● WHAT YOU ARE ASKED TO DO
Repeat every line of the listing below exactly, minus the pictures.

● RECORDS TO USE
★ ★ ★ ★ ★ ★ ★
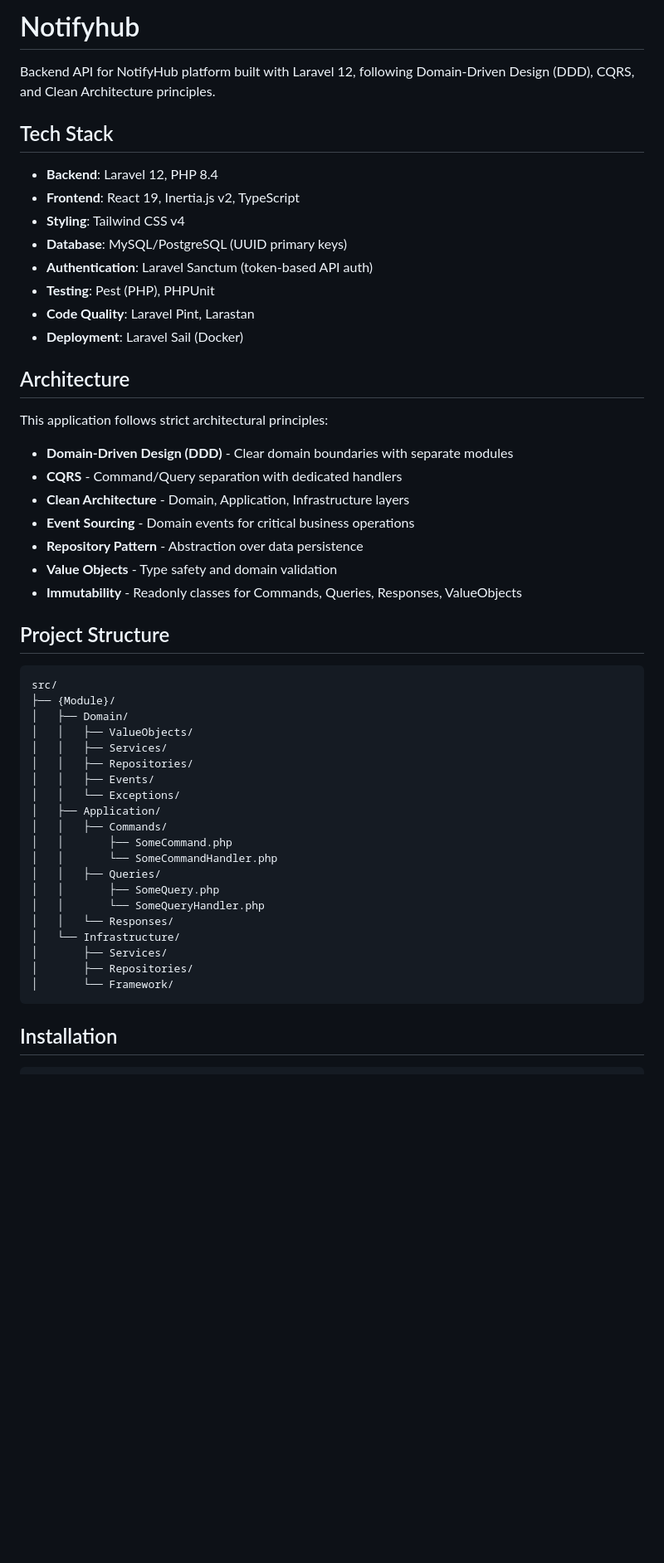
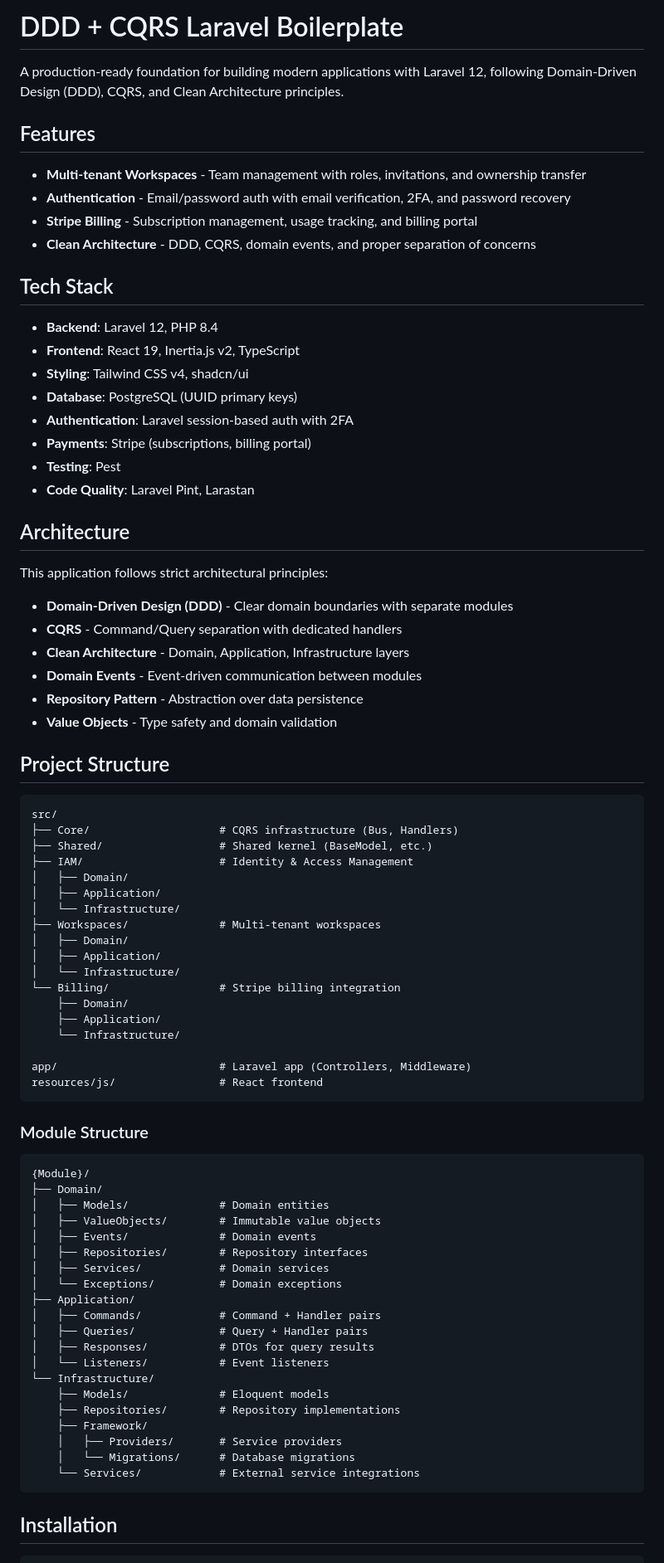
Before and after one commit to rusinowiczjakub/laravel-ddd-boilerplate, a Markdown page: README.md, the part around one of its changes. Shown at 83% size. Rendered like a GitHub page; blank space fills up the shorter version.

Commit message:
initial commit

````diff
--- a/README.md
+++ b/README.md
@@ -1,17 +1,24 @@
-# Notifyhub
+# DDD + CQRS Laravel Boilerplate
 
-Backend API for NotifyHub platform built with Laravel 12, following Domain-Driven Design (DDD), CQRS, and Clean Architecture principles.
+A production-ready foundation for building modern applications with Laravel 12, following Domain-Driven Design (DDD), CQRS, and Clean Architecture principles.
+
+## Features
+
+- **Multi-tenant Workspaces** - Team management with roles, invitations, and ownership transfer
+- **Authentication** - Email/password auth with email verification, 2FA, and password recovery
+- **Stripe Billing** - Subscription management, usage tracking, and billing portal
+- **Clean Architecture** - DDD, CQRS, domain events, and proper separation of concerns
 
 ## Tech Stack
 
 - **Backend**: Laravel 12, PHP 8.4
 - **Frontend**: React 19, Inertia.js v2, TypeScript
-- **Styling**: Tailwind CSS v4
-- **Database**: MySQL/PostgreSQL (UUID primary keys)
-- **Authentication**: Laravel Sanctum (token-based API auth)
-- **Testing**: Pest (PHP), PHPUnit
+- **Styling**: Tailwind CSS v4, shadcn/ui
+- **Database**: PostgreSQL (UUID primary keys)
+- **Authentication**: Laravel session-based auth with 2FA
+- **Payments**: Stripe (subscriptions, billing portal)
+- **Testing**: Pest
 - **Code Quality**: Laravel Pint, Larastan
-- **Deployment**: Laravel Sail (Docker)
 
 ## Architecture
 
@@ -20,34 +27,56 @@ This application follows strict architectural principles:
 - **Domain-Driven Design (DDD)** - Clear domain boundaries with separate modules
 - **CQRS** - Command/Query separation with dedicated handlers
 - **Clean Architecture** - Domain, Application, Infrastructure layers
-- **Event Sourcing** - Domain events for critical business operations
+- **Domain Events** - Event-driven communication between modules
 - **Repository Pattern** - Abstraction over data persistence
 - **Value Objects** - Type safety and domain validation
-- **Immutability** - Readonly classes for Commands, Queries, Responses, ValueObjects
 
 ## Project Structure
 
 ```
 src/
-├── {Module}/
+├── Core/                    # CQRS infrastructure (Bus, Handlers)
+├── Shared/                  # Shared kernel (BaseModel, etc.)
+├── IAM/                     # Identity & Access Management
 │   ├── Domain/
-│   │   ├── ValueObjects/
-│   │   ├── Services/
-│   │   ├── Repositories/
-│   │   ├── Events/
-│   │   └── Exceptions/
 │   ├── Application/
-│   │   ├── Commands/
-│   │       ├── SomeCommand.php
-│   │       └── SomeCommandHandler.php
-│   │   ├── Queries/
-│   │       ├── SomeQuery.php
-│   │       └── SomeQueryHandler.php
-│   │   └── Responses/
 │   └── Infrastructure/
-│       ├── Services/
-│       ├── Repositories/
-│       └── Framework/
+├── Workspaces/              # Multi-tenant workspaces
+│   ├── Domain/
+│   ├── Application/
+│   └── Infrastructure/
+└── Billing/                 # Stripe billing integration
+    ├── Domain/
+    ├── Application/
+    └── Infrastructure/
+
+app/                         # Laravel app (Controllers, Middleware)
+resources/js/                # React frontend
+```
+
+### Module Structure
+
+```
+{Module}/
+├── Domain/
+│   ├── Models/              # Domain entities
+│   ├── ValueObjects/        # Immutable value objects
+│   ├── Events/              # Domain events
+│   ├── Repositories/        # Repository interfaces
+│   ├── Services/            # Domain services
+│   └── Exceptions/          # Domain exceptions
+├── Application/
+│   ├── Commands/            # Command + Handler pairs
+│   ├── Queries/             # Query + Handler pairs
+│   ├── Responses/           # DTOs for query results
+│   └── Listeners/           # Event listeners
+└── Infrastructure/
+    ├── Models/              # Eloquent models
+    ├── Repositories/        # Repository implementations
+    ├── Framework/
+    │   ├── Providers/       # Service providers
+    │   └── Migrations/      # Database migrations
+    └── Services/            # External service integrations
 ```
 
 ## Installation
````
Also changed, not shown: other parts of README.md (+26 -22 lines).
★ ★ ★ ★ ★ ★ ★
● WRITTEN RESPONSE
Before and after one commit to rusinowiczjakub/laravel-ddd-boilerplate, a Markdown page: README.md, the part around one of its changes. Shown at 83% size. Rendered like a GitHub page; blank space fills up the shorter version.

Commit message:
initial commit

````diff
--- a/README.md
+++ b/README.md
@@ -1,17 +1,24 @@
-# Notifyhub
+# DDD + CQRS Laravel Boilerplate
 
-Backend API for NotifyHub platform built with Laravel 12, following Domain-Driven Design (DDD), CQRS, and Clean Architecture principles.
+A production-ready foundation for building modern applications with Laravel 12, following Domain-Driven Design (DDD), CQRS, and Clean Architecture principles.
+
+## Features
+
+- **Multi-tenant Workspaces** - Team management with roles, invitations, and ownership transfer
+- **Authentication** - Email/password auth with email verification, 2FA, and password recovery
+- **Stripe Billing** - Subscription management, usage tracking, and billing portal
+- **Clean Architecture** - DDD, CQRS, domain events, and proper separation of concerns
 
 ## Tech Stack
 
 - **Backend**: Laravel 12, PHP 8.4
 - **Frontend**: React 19, Inertia.js v2, TypeScript
-- **Styling**: Tailwind CSS v4
-- **Database**: MySQL/PostgreSQL (UUID primary keys)
-- **Authentication**: Laravel Sanctum (token-based API auth)
-- **Testing**: Pest (PHP), PHPUnit
+- **Styling**: Tailwind CSS v4, shadcn/ui
+- **Database**: PostgreSQL (UUID primary keys)
+- **Authentication**: Laravel session-based auth with 2FA
+- **Payments**: Stripe (subscriptions, billing portal)
+- **Testing**: Pest
 - **Code Quality**: Laravel Pint, Larastan
-- **Deployment**: Laravel Sail (Docker)
 
 ## Architecture
 
@@ -20,34 +27,56 @@ This application follows strict architectural principles:
 - **Domain-Driven Design (DDD)** - Clear domain boundaries with separate modules
 - **CQRS** - Command/Query separation with dedicated handlers
 - **Clean Architecture** - Domain, Application, Infrastructure layers
-- **Event Sourcing** - Domain events for critical business operations
+- **Domain Events** - Event-driven communication between modules
 - **Repository Pattern** - Abstraction over data persistence
 - **Value Objects** - Type safety and domain validation
-- **Immutability** - Readonly classes for Commands, Queries, Responses, ValueObjects
 
 ## Project Structure
 
 ```
 src/
-├── {Module}/
+├── Core/                    # CQRS infrastructure (Bus, Handlers)
+├── Shared/                  # Shared kernel (BaseModel, etc.)
+├── IAM/                     # Identity & Access Management
 │   ├── Domain/
-│   │   ├── ValueObjects/
-│   │   ├── Services/
-│   │   ├── Repositories/
-│   │   ├── Events/
-│   │   └── Exceptions/
 │   ├── Application/
-│   │   ├── Commands/
-│   │       ├── SomeCommand.php
-│   │       └── SomeCommandHandler.php
-│   │   ├── Queries/
-│   │       ├── SomeQuery.php
-│   │       └── SomeQueryHandler.php
-│   │   └── Responses/
 │   └── Infrastructure/
-│       ├── Services/
-│       ├── Repositories/
-│       └── Framework/
+├── Workspaces/              # Multi-tenant workspaces
+│   ├── Domain/
+│   ├── Application/
+│   └── Infrastructure/
+└── Billing/                 # Stripe billing integration
+    ├── Domain/
+    ├── Application/
+    └── Infrastructure/
+
+app/                         # Laravel app (Controllers, Middleware)
+resources/js/                # React frontend
+```
+
+### Module Structure
+
+```
+{Module}/
+├── Domain/
+│   ├── Models/              # Domain entities
+│   ├── ValueObjects/        # Immutable value objects
+│   ├── Events/              # Domain events
+│   ├── Repositories/        # Repository interfaces
+│   ├── Services/            # Domain services
+│   └── Exceptions/          # Domain exceptions
+├── Application/
+│   ├── Commands/            # Command + Handler pairs
+│   ├── Queries/             # Query + Handler pairs
+│   ├── Responses/           # DTOs for query results
+│   └── Listeners/           # Event listeners
+└── Infrastructure/
+    ├── Models/              # Eloquent models
+    ├── Repositories/        # Repository implementations
+    ├── Framework/
+    │   ├── Providers/       # Service providers
+    │   └── Migrations/      # Database migrations
+    └── Services/            # External service integrations
 ```
 
 ## Installation
````
Also changed, not shown: other parts of README.md (+26 -22 lines).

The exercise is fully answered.